There are sweet potatoes and then there are these Paprika roast sweet potatoes. A sweet potato is a thing of joy, not fancy or finicky to cook, either. Needing little more than a decent slick of oil and some uplifting flavourings, they’re easily transformed from everyday common to absolutely fabulous. Glistening with character, these coral beauties are gnarly on the outside with yeildingly-soft centres. Overwhelming impressive for a humble spud.
I love this kind of food. Rustic and full of flavour. These Cumin roast sweet potatoes are a house favourite. They’re not needy of additions, but who can argue with a tahini sauce? A generous scattering of roasted salt and pepper seeds are excellent textural enhancers.
There are no secret recipes in our family. Everything that could be regarded as sacred has been poured into the Cookbook. The recipe for this corruptively decadent Chocolate and Pear Malva Pudding with hazelnut cookie crumble is one of them. It’s our inescapable, sweet-toothed nemesis. It comes with a disclaimer, for obvious reasons! For those who already have a copy of Bibby’s Kitchen, you’ll find it in the Dessert Chapter, page 160, just before the Mandarin Christmas pud with rum caramel.
Like with most baked puddings, this blueberry chocolate cobbler pudding promises sweet comfort. It is, as you see it. Devilish dark chocolate sauce, craggy topped cake and a handful of blueberries.

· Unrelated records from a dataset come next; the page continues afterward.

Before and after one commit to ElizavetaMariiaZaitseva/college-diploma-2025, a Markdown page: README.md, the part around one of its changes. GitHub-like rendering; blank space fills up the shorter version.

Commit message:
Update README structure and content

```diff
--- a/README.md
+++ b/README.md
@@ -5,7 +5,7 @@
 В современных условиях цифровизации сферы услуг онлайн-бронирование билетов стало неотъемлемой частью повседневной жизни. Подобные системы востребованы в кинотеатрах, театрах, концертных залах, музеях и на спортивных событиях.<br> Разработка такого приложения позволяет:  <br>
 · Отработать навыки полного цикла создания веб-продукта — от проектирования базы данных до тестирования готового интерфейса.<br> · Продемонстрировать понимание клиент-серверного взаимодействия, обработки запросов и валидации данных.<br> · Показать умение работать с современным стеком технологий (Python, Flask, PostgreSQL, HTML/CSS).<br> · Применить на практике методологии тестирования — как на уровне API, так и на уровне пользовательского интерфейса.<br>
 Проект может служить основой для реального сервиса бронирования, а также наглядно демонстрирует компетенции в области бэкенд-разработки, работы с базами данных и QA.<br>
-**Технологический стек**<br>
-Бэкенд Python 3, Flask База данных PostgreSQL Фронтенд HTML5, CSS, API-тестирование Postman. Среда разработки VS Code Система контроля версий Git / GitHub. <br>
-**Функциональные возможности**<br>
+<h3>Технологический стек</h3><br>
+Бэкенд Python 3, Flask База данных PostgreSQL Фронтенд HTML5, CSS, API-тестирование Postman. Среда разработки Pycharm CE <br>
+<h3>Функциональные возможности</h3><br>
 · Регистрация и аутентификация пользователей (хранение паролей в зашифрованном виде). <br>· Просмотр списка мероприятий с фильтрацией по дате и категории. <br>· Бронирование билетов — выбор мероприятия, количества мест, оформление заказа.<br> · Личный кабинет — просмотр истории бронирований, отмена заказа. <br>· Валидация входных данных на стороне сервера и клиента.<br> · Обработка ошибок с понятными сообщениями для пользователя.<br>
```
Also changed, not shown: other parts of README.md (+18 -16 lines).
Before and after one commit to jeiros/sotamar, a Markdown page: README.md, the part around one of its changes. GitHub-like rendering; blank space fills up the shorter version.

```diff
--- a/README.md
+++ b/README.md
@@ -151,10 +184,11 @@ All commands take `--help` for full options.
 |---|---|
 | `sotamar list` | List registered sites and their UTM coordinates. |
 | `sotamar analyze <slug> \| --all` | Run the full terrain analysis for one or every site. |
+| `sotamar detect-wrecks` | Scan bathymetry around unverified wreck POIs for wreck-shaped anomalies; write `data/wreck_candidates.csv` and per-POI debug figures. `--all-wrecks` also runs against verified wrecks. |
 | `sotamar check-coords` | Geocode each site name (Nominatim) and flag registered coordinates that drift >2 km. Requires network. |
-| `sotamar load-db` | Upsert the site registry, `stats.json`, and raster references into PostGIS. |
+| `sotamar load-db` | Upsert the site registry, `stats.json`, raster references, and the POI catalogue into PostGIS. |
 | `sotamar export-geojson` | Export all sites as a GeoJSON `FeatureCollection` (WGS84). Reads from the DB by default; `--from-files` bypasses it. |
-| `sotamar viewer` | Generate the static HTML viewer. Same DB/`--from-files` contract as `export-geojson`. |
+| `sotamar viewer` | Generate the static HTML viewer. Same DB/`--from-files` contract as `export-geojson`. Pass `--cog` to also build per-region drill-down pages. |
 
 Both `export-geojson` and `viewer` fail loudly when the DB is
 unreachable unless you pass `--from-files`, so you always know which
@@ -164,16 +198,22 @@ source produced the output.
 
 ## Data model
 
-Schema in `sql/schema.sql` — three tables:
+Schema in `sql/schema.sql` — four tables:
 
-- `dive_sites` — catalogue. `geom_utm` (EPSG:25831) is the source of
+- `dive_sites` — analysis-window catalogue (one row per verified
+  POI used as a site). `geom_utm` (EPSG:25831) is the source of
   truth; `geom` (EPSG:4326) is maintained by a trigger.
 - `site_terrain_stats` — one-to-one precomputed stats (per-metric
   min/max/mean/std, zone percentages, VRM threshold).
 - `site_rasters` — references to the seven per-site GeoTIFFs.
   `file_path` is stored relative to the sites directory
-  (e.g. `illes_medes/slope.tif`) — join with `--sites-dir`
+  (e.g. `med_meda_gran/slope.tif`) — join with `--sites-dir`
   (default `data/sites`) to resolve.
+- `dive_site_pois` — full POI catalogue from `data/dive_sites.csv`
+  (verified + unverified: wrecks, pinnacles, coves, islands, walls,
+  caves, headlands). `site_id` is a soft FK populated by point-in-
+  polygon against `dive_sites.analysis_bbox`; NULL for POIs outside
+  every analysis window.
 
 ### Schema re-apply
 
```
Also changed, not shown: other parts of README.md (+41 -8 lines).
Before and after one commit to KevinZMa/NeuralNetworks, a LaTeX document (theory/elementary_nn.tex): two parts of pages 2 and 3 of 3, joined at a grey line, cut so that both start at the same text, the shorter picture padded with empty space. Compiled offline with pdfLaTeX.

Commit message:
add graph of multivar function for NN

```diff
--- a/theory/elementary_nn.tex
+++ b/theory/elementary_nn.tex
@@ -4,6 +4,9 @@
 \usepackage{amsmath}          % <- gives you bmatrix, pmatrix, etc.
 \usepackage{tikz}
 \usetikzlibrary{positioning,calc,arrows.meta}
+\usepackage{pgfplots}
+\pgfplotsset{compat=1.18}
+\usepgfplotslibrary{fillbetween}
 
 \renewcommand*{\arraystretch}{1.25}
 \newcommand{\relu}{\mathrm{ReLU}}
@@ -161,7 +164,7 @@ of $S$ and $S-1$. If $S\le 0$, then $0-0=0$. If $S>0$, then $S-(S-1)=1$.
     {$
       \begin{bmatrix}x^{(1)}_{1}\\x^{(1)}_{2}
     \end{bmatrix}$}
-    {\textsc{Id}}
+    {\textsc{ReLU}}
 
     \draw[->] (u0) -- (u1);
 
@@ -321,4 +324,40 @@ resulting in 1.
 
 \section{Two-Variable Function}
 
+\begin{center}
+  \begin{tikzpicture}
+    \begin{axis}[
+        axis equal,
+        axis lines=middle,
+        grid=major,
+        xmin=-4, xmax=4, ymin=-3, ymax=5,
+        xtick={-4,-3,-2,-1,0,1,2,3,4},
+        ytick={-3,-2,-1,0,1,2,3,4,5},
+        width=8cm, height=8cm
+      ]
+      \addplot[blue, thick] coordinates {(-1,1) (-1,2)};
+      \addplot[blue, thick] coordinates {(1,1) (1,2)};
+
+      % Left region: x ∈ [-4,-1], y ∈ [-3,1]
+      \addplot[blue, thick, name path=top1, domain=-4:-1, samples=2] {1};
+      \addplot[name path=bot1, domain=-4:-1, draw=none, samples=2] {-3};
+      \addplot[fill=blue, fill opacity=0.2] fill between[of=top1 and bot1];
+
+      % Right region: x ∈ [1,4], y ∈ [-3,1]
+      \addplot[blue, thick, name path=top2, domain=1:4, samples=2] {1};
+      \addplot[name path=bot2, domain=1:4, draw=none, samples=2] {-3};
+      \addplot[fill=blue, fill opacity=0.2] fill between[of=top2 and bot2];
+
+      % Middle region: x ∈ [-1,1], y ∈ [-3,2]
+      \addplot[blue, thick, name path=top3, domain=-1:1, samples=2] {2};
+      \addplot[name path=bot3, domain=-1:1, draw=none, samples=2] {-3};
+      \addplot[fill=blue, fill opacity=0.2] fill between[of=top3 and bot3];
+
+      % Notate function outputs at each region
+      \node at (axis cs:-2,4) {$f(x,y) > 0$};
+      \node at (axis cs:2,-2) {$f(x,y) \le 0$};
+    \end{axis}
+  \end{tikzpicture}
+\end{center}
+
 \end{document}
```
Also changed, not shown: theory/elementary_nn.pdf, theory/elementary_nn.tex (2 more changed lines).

This is what happens when you spend too much time in the kitchen. You start playing with the classics and end up with possibly the best cookie crumble sticky toffee pudding ever. Buttery pecan cookies strewn over a toffee sauce-soaked date pudding. Virtuous, it certainly isn’t. Dessert of your dreams? Absolutely.
Playful and impressive, this dark chocolate torte takes centre stage at the Easter celebration table. And what would Easter be without the ribboned Lindt bunny? The texture of this cake is unlike any cake I’ve eaten before. It falls somewhere between a torte and a baked chocolate mousse. For textural interest, I’ve coated the torte with frosting and toasted chocolate muffin crumbs. Alternately, a light dusting of cocoa powder or powered sugar will do just fine.
Apparently nine out of ten chocoholics are women. Really? If you are one of the nine, you’re on the right page. As far as celebrations go, Easter is the perfect occasion to usher in some colourful frivolity. An Easter egg surprise cake is how to do it.
Admittedly, there are plenty of chocolate recipes on the blog. My grandmother was known for her sweet tooth, a flaw that’s clearly been passed on to me. To appease the craving, I make this New York style baked chocolate cheesecake with frosted berries.
If you’re looking for a short cut to decadence, a no bake chocolate dessert is the answer. The muscavado gananche is caramel-ish and smooth, as one would hope a chocolate tart to be. It’s best served with tart berries to counter the richness, although it can hold its own completely unadorned too.
Soda bread is one of the quickest ways to make a loaf. With no kneading or proofing, it couldn’t be simpler. We have the Irish to thank for the recipe. The original version is made entirely from wholemeal flour. Often, white flour is added for a softer loaf. For these Spicy hot cross soda bread buns I was after a lighter texture, so I’ve made several adjustments to the type of flours used. After several trials with different combinations, this was the winning recipe. In the end, rye and almond flour turned out the best for both taste and texture.
If you’ve been on a baking binge like the rest of the world, chances are you have a couple of loaves under your belt. Figuratively, that is. These honey butter hot cross buns should be next on your list. They’re basically a sweet bread enriched with butter and egg. I’ve made them extra spicy with orange peel and plenty fruit. Eaten warm from the oven or toasted with salted butter and honey, they’re an excellent start to the Easter weekend.